### [How to complete this task]
Return each line of the listing exactly as written.

━━━━━━━━

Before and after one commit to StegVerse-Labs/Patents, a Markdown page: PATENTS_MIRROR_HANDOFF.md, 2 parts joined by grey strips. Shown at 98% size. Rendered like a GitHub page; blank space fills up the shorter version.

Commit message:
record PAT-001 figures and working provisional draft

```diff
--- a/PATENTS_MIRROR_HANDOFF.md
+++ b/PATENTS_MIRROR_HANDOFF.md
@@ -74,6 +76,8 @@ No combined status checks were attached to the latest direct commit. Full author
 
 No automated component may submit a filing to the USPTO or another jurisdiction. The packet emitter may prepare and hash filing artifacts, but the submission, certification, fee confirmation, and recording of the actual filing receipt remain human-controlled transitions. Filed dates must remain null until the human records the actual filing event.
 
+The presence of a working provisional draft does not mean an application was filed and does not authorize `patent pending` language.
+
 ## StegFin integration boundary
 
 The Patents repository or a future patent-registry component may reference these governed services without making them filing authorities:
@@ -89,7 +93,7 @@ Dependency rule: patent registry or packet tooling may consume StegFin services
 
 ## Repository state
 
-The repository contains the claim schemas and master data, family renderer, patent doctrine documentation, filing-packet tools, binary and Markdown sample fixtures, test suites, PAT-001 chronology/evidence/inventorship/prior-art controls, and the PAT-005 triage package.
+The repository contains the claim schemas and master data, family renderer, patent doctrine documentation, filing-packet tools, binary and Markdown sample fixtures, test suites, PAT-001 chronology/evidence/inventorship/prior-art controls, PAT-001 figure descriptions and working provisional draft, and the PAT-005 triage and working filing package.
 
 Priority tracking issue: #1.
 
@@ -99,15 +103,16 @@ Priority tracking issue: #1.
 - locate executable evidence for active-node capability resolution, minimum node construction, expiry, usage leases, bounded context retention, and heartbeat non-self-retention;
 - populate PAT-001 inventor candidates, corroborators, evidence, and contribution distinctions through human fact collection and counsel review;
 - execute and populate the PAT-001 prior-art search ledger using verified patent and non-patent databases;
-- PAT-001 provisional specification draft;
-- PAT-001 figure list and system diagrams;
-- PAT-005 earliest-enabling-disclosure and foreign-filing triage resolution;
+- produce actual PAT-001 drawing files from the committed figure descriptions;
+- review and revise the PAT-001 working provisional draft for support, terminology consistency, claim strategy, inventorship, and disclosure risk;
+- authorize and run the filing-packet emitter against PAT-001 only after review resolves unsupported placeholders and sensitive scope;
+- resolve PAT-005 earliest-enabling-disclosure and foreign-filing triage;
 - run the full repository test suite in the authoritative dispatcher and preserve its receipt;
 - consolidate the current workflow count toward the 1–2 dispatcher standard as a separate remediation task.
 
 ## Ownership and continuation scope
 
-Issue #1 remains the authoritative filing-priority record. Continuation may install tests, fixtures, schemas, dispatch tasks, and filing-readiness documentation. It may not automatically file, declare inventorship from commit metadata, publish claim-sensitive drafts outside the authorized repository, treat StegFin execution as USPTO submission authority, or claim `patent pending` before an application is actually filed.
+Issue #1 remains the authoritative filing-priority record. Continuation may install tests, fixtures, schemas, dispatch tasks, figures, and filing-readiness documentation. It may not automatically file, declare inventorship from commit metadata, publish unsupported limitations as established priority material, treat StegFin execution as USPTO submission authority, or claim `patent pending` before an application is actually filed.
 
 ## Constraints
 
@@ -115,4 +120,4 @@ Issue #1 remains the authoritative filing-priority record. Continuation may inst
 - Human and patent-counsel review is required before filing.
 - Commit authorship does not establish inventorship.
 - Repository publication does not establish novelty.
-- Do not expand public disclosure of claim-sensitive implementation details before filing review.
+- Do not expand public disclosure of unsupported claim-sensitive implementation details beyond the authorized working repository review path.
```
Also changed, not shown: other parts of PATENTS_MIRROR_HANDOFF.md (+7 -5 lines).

━━━━━━━━

### [Finished exercise]
Before and after one commit to StegVerse-Labs/Patents, a Markdown page: PATENTS_MIRROR_HANDOFF.md, 2 parts joined by grey strips. Shown at 98% size. Rendered like a GitHub page; blank space fills up the shorter version.

Commit message:
record PAT-001 figures and working provisional draft

```diff
--- a/PATENTS_MIRROR_HANDOFF.md
+++ b/PATENTS_MIRROR_HANDOFF.md
@@ -74,6 +76,8 @@ No combined status checks were attached to the latest direct commit. Full author
 
 No automated component may submit a filing to the USPTO or another jurisdiction. The packet emitter may prepare and hash filing artifacts, but the submission, certification, fee confirmation, and recording of the actual filing receipt remain human-controlled transitions. Filed dates must remain null until the human records the actual filing event.
 
+The presence of a working provisional draft does not mean an application was filed and does not authorize `patent pending` language.
+
 ## StegFin integration boundary
 
 The Patents repository or a future patent-registry component may reference these governed services without making them filing authorities:
@@ -89,7 +93,7 @@ Dependency rule: patent registry or packet tooling may consume StegFin services
 
 ## Repository state
 
-The repository contains the claim schemas and master data, family renderer, patent doctrine documentation, filing-packet tools, binary and Markdown sample fixtures, test suites, PAT-001 chronology/evidence/inventorship/prior-art controls, and the PAT-005 triage package.
+The repository contains the claim schemas and master data, family renderer, patent doctrine documentation, filing-packet tools, binary and Markdown sample fixtures, test suites, PAT-001 chronology/evidence/inventorship/prior-art controls, PAT-001 figure descriptions and working provisional draft, and the PAT-005 triage and working filing package.
 
 Priority tracking issue: #1.
 
@@ -99,15 +103,16 @@ Priority tracking issue: #1.
 - locate executable evidence for active-node capability resolution, minimum node construction, expiry, usage leases, bounded context retention, and heartbeat non-self-retention;
 - populate PAT-001 inventor candidates, corroborators, evidence, and contribution distinctions through human fact collection and counsel review;
 - execute and populate the PAT-001 prior-art search ledger using verified patent and non-patent databases;
-- PAT-001 provisional specification draft;
-- PAT-001 figure list and system diagrams;
-- PAT-005 earliest-enabling-disclosure and foreign-filing triage resolution;
+- produce actual PAT-001 drawing files from the committed figure descriptions;
+- review and revise the PAT-001 working provisional draft for support, terminology consistency, claim strategy, inventorship, and disclosure risk;
+- authorize and run the filing-packet emitter against PAT-001 only after review resolves unsupported placeholders and sensitive scope;
+- resolve PAT-005 earliest-enabling-disclosure and foreign-filing triage;
 - run the full repository test suite in the authoritative dispatcher and preserve its receipt;
 - consolidate the current workflow count toward the 1–2 dispatcher standard as a separate remediation task.
 
 ## Ownership and continuation scope
 
-Issue #1 remains the authoritative filing-priority record. Continuation may install tests, fixtures, schemas, dispatch tasks, and filing-readiness documentation. It may not automatically file, declare inventorship from commit metadata, publish claim-sensitive drafts outside the authorized repository, treat StegFin execution as USPTO submission authority, or claim `patent pending` before an application is actually filed.
+Issue #1 remains the authoritative filing-priority record. Continuation may install tests, fixtures, schemas, dispatch tasks, figures, and filing-readiness documentation. It may not automatically file, declare inventorship from commit metadata, publish unsupported limitations as established priority material, treat StegFin execution as USPTO submission authority, or claim `patent pending` before an application is actually filed.
 
 ## Constraints
 
@@ -115,4 +120,4 @@ Issue #1 remains the authoritative filing-priority record. Continuation may inst
 - Human and patent-counsel review is required before filing.
 - Commit authorship does not establish inventorship.
 - Repository publication does not establish novelty.
-- Do not expand public disclosure of claim-sensitive implementation details before filing review.
+- Do not expand public disclosure of unsupported claim-sensitive implementation details beyond the authorized working repository review path.
```
Also changed, not shown: other parts of PATENTS_MIRROR_HANDOFF.md (+7 -5 lines).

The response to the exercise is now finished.